New Reed Model MF !
New Model MF is undergoing initial trials. This one starts with a mildly eccentric gouge (1.25:1.00) and then has inside channels, or “flutes,” hand-scraped from collar to collar in the mid-range areas, with a 17/32-inch scraper (second photo shows a 32/32 scraper, but the technique is the same) . “MF” is for “Mid-range Flutes.” If very successful, it might become “Magic Flutes.” If a blatant failure, well, you guess.
I am very pleased to announce that London Fields Reed Shack has been selected to exhibit at a showcase of creative designers based in Hackney, at BL-NK in Shoreditch. We believe that we are the only reedmaker selected for this event! See http://www.bl-nk.org.
Our third biennial Christmas Bassoon Video is available here:
We hope you enjoy!
“Kate will be depping tomorrow.
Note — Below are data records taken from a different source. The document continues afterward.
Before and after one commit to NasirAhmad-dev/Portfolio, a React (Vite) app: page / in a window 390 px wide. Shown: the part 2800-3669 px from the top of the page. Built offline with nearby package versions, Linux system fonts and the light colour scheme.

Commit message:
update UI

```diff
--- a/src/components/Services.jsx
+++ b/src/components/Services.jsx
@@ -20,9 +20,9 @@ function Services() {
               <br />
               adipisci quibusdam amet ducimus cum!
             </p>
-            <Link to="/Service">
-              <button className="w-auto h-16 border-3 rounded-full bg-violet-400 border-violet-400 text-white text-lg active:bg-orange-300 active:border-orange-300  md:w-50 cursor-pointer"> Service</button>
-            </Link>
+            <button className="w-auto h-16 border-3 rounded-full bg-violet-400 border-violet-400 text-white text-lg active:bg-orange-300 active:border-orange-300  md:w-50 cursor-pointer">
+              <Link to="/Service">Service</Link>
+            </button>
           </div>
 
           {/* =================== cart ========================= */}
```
She has the dots.”
So read a recent befuddling e-mail received from a colleague in a London orchestra. Who is Kate, I wondered? And what’s wrong with her? — “the dots” sounds serious! Perhaps the “depping,” whatever that is, will help.
My colleague, I learned — excuse me, “learnt” – after a humorous exchange, was trying to tell me that he had to miss tomorrow’s rehearsal, and was sending a substitute – a “dep” (deputy), Kate. And, he had delivered his part – the “dots” – to her.
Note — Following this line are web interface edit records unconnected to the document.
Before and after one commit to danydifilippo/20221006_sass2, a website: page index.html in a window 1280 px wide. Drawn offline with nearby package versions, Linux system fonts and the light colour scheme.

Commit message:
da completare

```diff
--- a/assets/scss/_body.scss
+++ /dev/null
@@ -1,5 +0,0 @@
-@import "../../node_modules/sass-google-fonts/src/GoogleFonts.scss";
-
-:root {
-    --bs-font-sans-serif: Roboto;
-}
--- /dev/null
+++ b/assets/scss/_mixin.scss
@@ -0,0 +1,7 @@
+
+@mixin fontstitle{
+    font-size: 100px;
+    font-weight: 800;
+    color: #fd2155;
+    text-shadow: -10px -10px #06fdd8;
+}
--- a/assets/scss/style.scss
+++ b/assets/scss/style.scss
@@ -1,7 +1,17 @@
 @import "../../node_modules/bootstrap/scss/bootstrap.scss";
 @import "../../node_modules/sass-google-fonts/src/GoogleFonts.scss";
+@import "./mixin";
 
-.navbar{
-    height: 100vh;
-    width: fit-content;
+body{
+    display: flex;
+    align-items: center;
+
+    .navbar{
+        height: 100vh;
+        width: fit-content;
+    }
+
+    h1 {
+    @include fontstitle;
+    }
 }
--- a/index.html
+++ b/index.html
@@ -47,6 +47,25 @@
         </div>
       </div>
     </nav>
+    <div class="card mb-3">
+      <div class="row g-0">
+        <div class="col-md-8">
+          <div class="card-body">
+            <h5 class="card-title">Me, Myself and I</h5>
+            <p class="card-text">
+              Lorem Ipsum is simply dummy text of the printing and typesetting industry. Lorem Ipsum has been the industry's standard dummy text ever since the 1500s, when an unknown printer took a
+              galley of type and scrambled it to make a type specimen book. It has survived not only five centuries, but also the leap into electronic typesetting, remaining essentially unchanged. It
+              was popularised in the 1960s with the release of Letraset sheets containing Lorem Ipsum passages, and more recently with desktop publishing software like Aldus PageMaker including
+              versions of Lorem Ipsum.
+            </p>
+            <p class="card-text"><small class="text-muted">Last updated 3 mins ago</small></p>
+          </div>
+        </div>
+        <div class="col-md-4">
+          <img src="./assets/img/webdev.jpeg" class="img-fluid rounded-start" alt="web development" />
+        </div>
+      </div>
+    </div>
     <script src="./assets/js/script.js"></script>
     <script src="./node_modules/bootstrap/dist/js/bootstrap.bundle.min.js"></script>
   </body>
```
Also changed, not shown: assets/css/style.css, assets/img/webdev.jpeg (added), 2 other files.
Stay tuned for the next installment in the special language of English musicians, featuring crotchets, quavers, minims, breves, and a learned discourse on Stravinsky and the hemi-demi-semi-quaver.
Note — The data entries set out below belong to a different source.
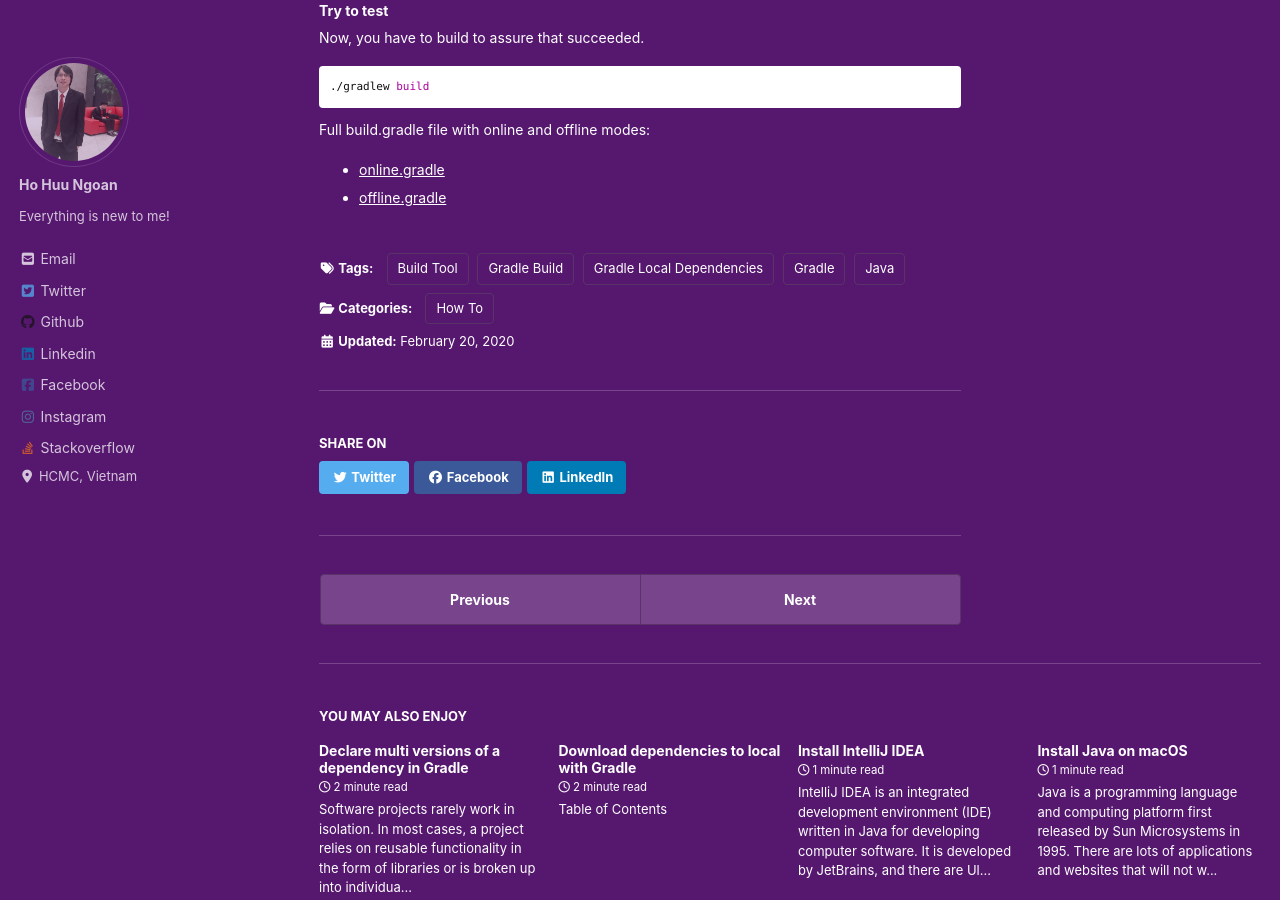
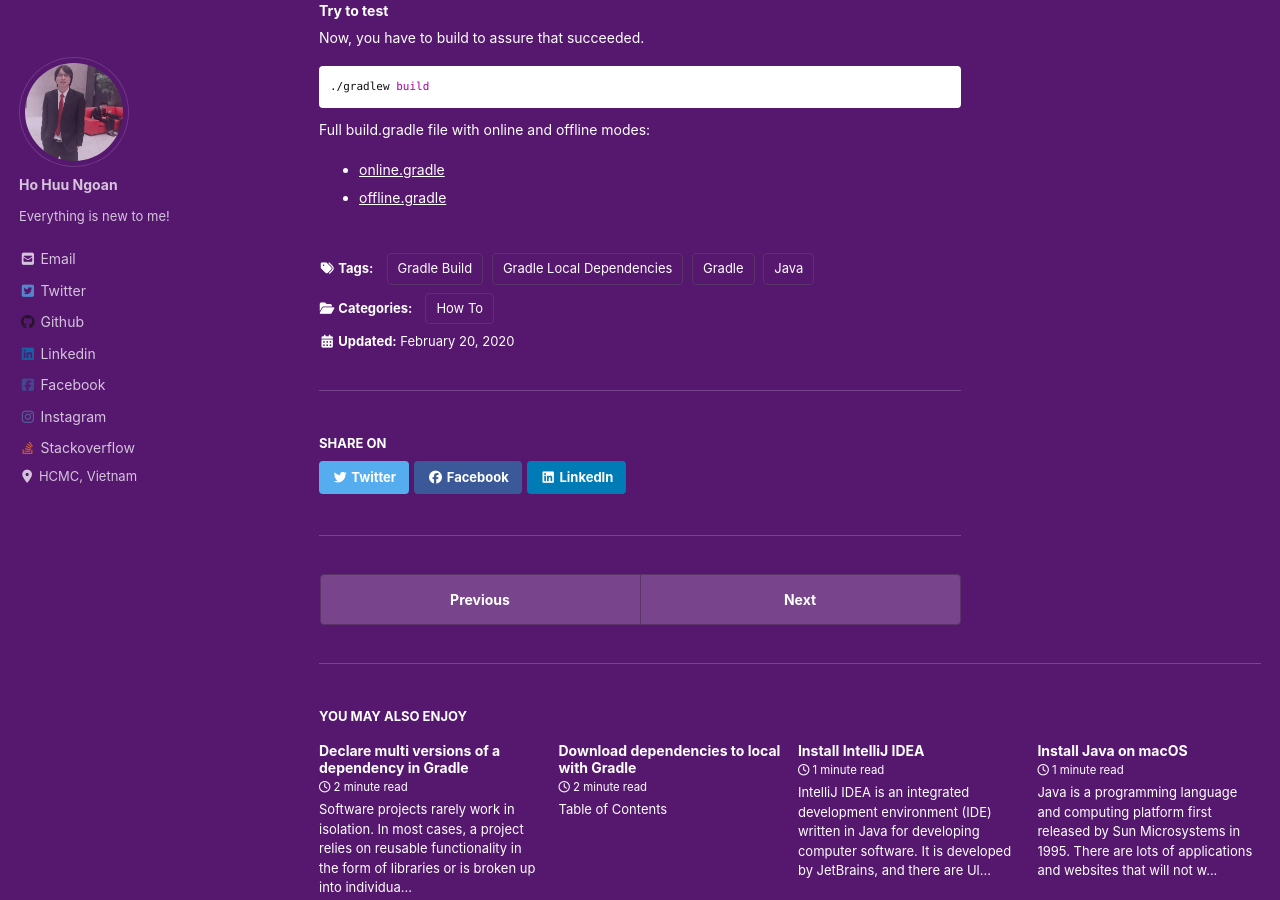
Before and after one commit to ngoanh2n/blog, a Jekyll site: the page built from _posts/2020-02-20-build-gradle-project-without-an-internet-connection.md, in a window 1280 px wide and 900 px high, scrolled down 3594 px. Built offline with Jekyll 4.4.1, drawn with Linux system fonts in a browser that asks for light colours; cached includes are drawn as plain includes; nearby versions of some CDN libraries; comment, search, counter and statistics services are not loaded; a style sheet for code colours, icons or effects is not loaded.

Commit message:
[POST] Update tags for 2020-02-20-build-gradle-project-without-an-internet-connection.md

```diff
--- a/_posts/2020-02-20-build-gradle-project-without-an-internet-connection.md
+++ b/_posts/2020-02-20-build-gradle-project-without-an-internet-connection.md
@@ -6,9 +6,8 @@ categories:
   - How To
 tags:
   - Gradle
+  - Gradle Build
   - Gradle Local Dependencies
-  - Gradle Build
-  - Build Tool
   - Java
 ---
 
```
My first 19 years were spent in Florida, on the edge of the Everglades. In those days, before northern retirees and their families made the state into a giant suburb of New Jersey, Florida was the land of strong southern accents, unpaved roads, and strange, often unfriendly, wildlife. And, of course, in Jack Kennedy’s famous words describing those menacing Soviet missiles, Cuba was only “90 miles away.” So we all grew up with a healthy appreciation of the Spanish language. Conspicuously absent from this roiling mix of influences was just about anything highbrow, including classical music. So, when my school music director announced that next week we were going to begin a new piece by Elgar, I thought he meant the piece was called El Gar. It must be, I thought, a Spanish piece, about a fish. Now the gar is a nasty creature native to the Everglades, whose body consists mostly of a long snout filled with countless sharp teeth. About as far from the likes of Sir Edward William Elgar, 1st Baronet, OM, GCVO, as one can imagine. Although I’m sure El Gar would’ve enjoyed an encounter with Elgar.
By the way, those initials – OM, GCVO, CB, LT, ARRC, etc. etc. – tacked onto the end of English names merely designate seating priorities at state functions, as far as I can tell. Or maybe it’s a code used by British Airways to award upgrades. So, DCB would be “Row D, Seat C; offer Bubbly.” Much more plausible than Dame Commander of the Order of the Bath.
Ludwig, Bär and Knochenhauer models headed out from London Fields Reed Shack today.
My website for information about bassoon reeds and reedmaking is up!